Is running an exercise or a sport? How about golf? Tennis? Skiing?
All these contribute to your overall health but a high-impact activity such as running isn't for everyone and only a ski bum can schuss every day. Riding in a golf cart won't do much for conditioning your heart, lungs and bones but it's a fine sport if you can stand the frustration. Walking the course is a great exercise and still a fine sport.
The number of folks who are exercising adequately isn't going up as fast as our collective weight is but we're doing better. Neighborhood fitness centers are the investment du jour and sports leagues for mature citizens, from basketball to street hockey, are bubbling up from coast to coast.
But let's not kid ourselves! More of this activity is aimed at prolonging or regaining our youthful vigor and svelte figure than it is at avoiding heart attacks or type 2 diabetes. Sometimes it's just an "I'll show 'em" attitude; we want to feel as young as our now-grown children. Unfortunately the youngest baby boomers are well into middle age, the time when body parts begin to wear out, fall out or spread out. The wearing out part is what gets the rejuvenated athlete into trouble.
You can undo a lot of the damage from lack of exercise and junk-food-on-the-run but we're seeing the results of trying to do it all at once. Strains, sprains and torn-up knees aren't kid stuff anymore. Impatience breeds injury. Walking 2 or 3 miles the first time out is not a good idea. Running even half a mile — provided that you can even go that far — is even worse.
Major league baseball players have spring training, a time to gradually melt away the off-season pounds, to stretch tight muscles and ligaments and to get back into a healthy meal routine. Weekend tennis players leap onto the court when the first crocuses pop up, with little conditioning and no warm-up. Tennis is a sport and we should treat it that way.

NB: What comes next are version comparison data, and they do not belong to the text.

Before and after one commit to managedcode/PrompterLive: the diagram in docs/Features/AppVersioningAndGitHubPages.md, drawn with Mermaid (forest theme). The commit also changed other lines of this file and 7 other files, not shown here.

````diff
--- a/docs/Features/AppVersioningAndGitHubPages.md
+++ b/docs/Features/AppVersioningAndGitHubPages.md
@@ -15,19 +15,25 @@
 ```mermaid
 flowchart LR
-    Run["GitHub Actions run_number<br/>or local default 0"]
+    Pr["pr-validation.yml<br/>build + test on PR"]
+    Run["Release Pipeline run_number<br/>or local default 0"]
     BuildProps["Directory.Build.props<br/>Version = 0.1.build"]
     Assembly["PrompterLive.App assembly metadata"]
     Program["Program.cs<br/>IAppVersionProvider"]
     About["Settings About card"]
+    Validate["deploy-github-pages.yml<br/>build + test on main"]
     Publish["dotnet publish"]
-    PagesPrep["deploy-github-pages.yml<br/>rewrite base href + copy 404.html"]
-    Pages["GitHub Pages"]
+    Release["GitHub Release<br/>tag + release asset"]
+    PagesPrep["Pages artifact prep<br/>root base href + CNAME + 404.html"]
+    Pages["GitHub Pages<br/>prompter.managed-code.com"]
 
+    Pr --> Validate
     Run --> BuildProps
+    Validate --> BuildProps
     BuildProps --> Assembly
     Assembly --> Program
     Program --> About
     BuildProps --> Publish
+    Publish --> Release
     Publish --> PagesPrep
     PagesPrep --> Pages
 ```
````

If you want to feel good, to look good and to become stronger you don't need to engage in a sport. I encourage everyone to be physically active every day but it doesn't have to be as taxing as an hour on the basketball or handball court. If you enjoy doing those things, by all means keep it up, but know that a sport requires preparation and conditioning.

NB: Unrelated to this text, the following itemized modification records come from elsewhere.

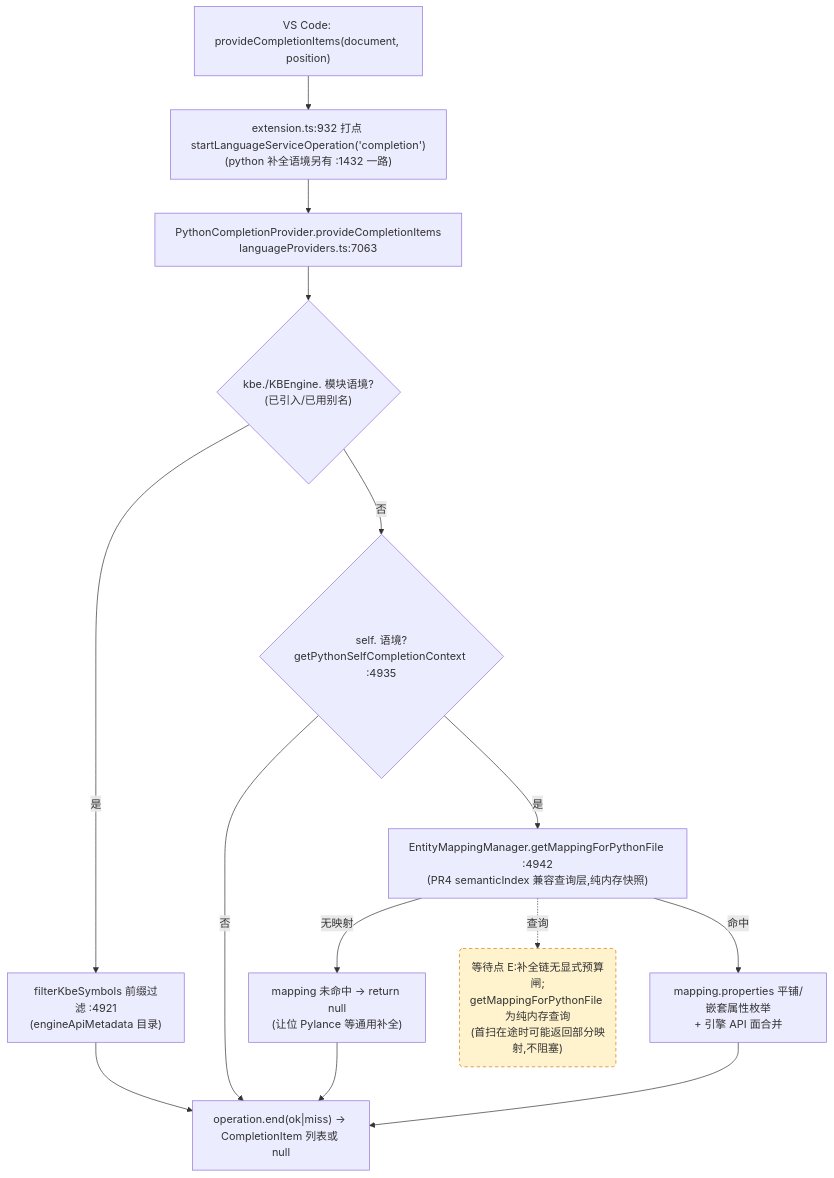
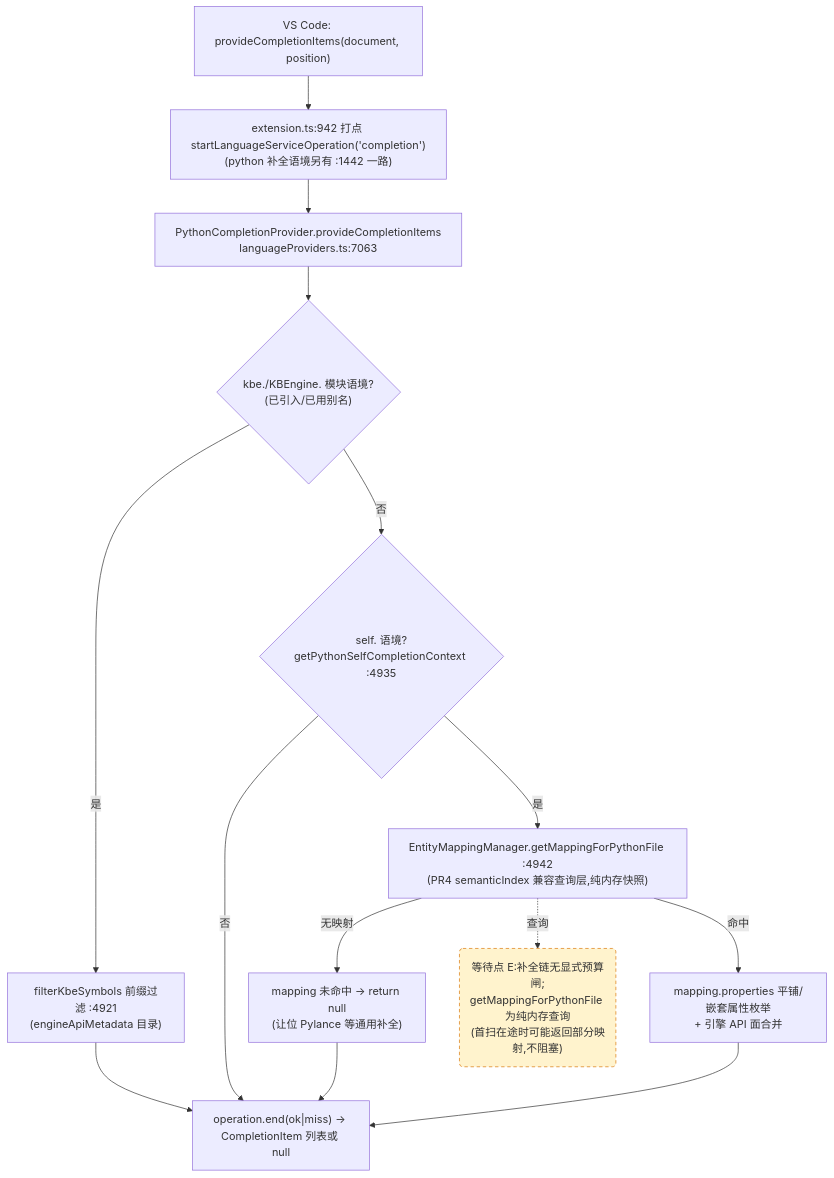
The third of 4 diagrams in docs/perf/2026-baseline.md (cuihairu/kode), drawn with Mermaid before and after one commit. The commit also changed other lines of this file and 17 other files, not shown here.

````diff
--- a/docs/perf/2026-baseline.md
+++ b/docs/perf/2026-baseline.md
@@ -184,27 +184,27 @@
 ```mermaid
 flowchart TD
   VC3["VS Code: provideCompletionItems(document, position)"]
-  M3["extension.ts:932 打点 startLanguageServiceOperation('completion')<br/>(python 补全语境另有 :1432 一路)"]
+  M3["extension.ts:942 打点 startLanguageServiceOperation('completion')<br/>(python 补全语境另有 :1442 一路)"]
   CP["PythonCompletionProvider.provideCompletionItems<br/>languageProviders.ts:7063"]
   KBEC{"kbe./KBEngine. 模块语境?<br/>(已引入/已用别名)"}
   FILTER["filterKbeSymbols 前缀过滤 :4921<br/>(engineApiMetadata 目录)"]
   SELFC{"self. 语境?<br/>getPythonSelfCompletionContext :4935"}
   MAP["EntityMappingManager.getMappingForPythonFile :4942<br/>(PR4 semanticIndex 兼容查询层,纯内存快照)"]
   NOMAP["mapping 未命中 → return null<br/>(让位 Pylance 等通用补全)"]
   PROPS["mapping.properties 平铺/嵌套属性枚举<br/>+ 引擎 API 面合并"]
   END3["operation.end(ok|miss) → CompletionItem 列表或 null"]
 
   VC3 --> M3 --> CP --> KBEC
   KBEC -- "是" --> FILTER --> END3
   KBEC -- "否" --> SELFC
   SELFC -- "否" --> END3
   SELFC -- "是" --> MAP
   MAP -- "无映射" --> NOMAP --> END3
   MAP -- "命中" --> PROPS --> END3
 
   WAITE("等待点 E:补全链无显式预算闸;<br/>getMappingForPythonFile 为纯内存查询<br/>(首扫在途时可能返回部分映射,不阻塞)")
   MAP -.->|查询| WAITE
 
   classDef waitPoint fill:#fff3cd,stroke:#d97706,stroke-dasharray:5 4;
   class WAITE waitPoint;
 ```
````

One hour of brisk walking 3 days a week and an hour at the local fitness center 2 or 3 days a week will keep you in good condition, strengthen your heart and lungs, make your bones thicker and stronger and dramatically reduce your chances of encountering one of the chronic diseases that take the lives of most Americans. If you do these things a weekly game of tennis will be more fun and less risky. And you might even beat the kids once in a while.

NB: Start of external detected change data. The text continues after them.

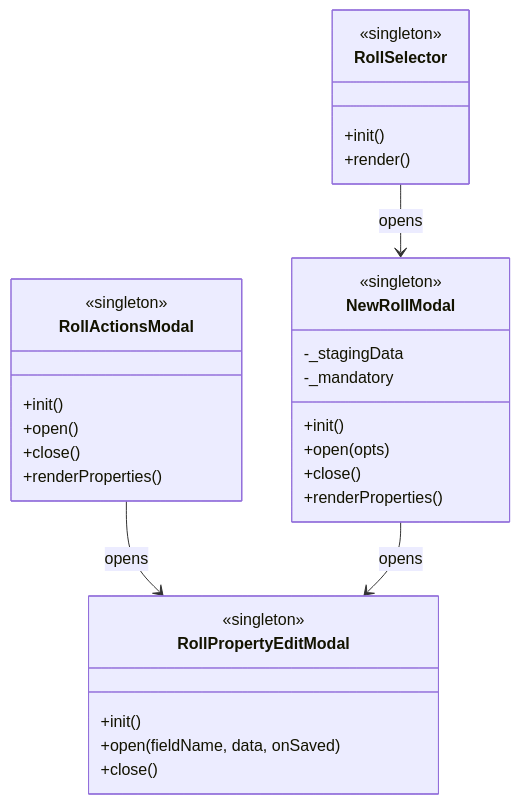
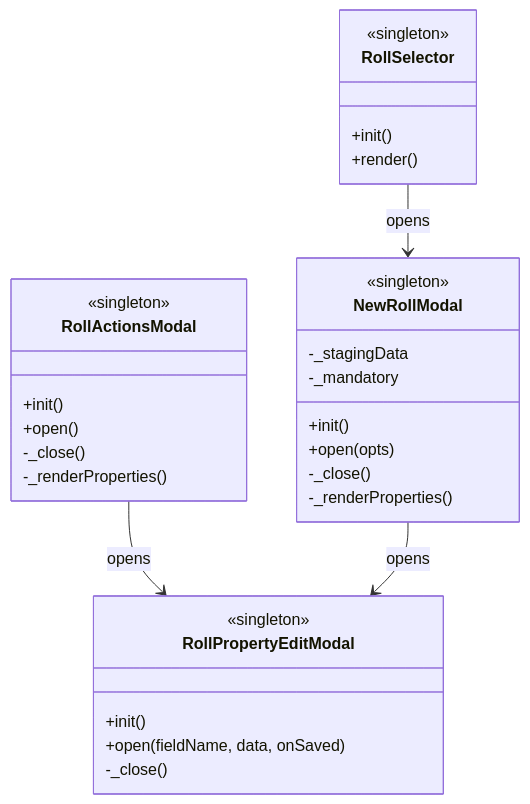
One commit to caksoylar/rolleirecord changed the fourth of 5 diagrams in architecture.md. Above: the diagram before and after it, drawn with Mermaid. The commit also changed other lines of this file and 7 other files, not shown here.

````diff
--- a/architecture.md
+++ b/architecture.md
@@ -296,34 +305,34 @@
 ```mermaid
 classDiagram
     class RollSelector {
         <<singleton>>
         +init()
         +render()
     }
     class NewRollModal {
         <<singleton>>
         -_stagingData
         -_mandatory
         +init()
         +open(opts)
-        +close()
-        +renderProperties()
+        -_close()
+        -_renderProperties()
     }
     class RollActionsModal {
         <<singleton>>
         +init()
         +open()
-        +close()
-        +renderProperties()
+        -_close()
+        -_renderProperties()
     }
     class RollPropertyEditModal {
         <<singleton>>
         +init()
         +open(fieldName, data, onSaved)
-        +close()
+        -_close()
     }
 
     RollSelector --> NewRollModal : opens
     RollActionsModal --> RollPropertyEditModal : opens
     NewRollModal --> RollPropertyEditModal : opens
 ```
````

Philip J. Goscienski, M.D. is the author of Health Secrets of the Stone Age, Better Life Publishers 2005. Contact him at email@example.com.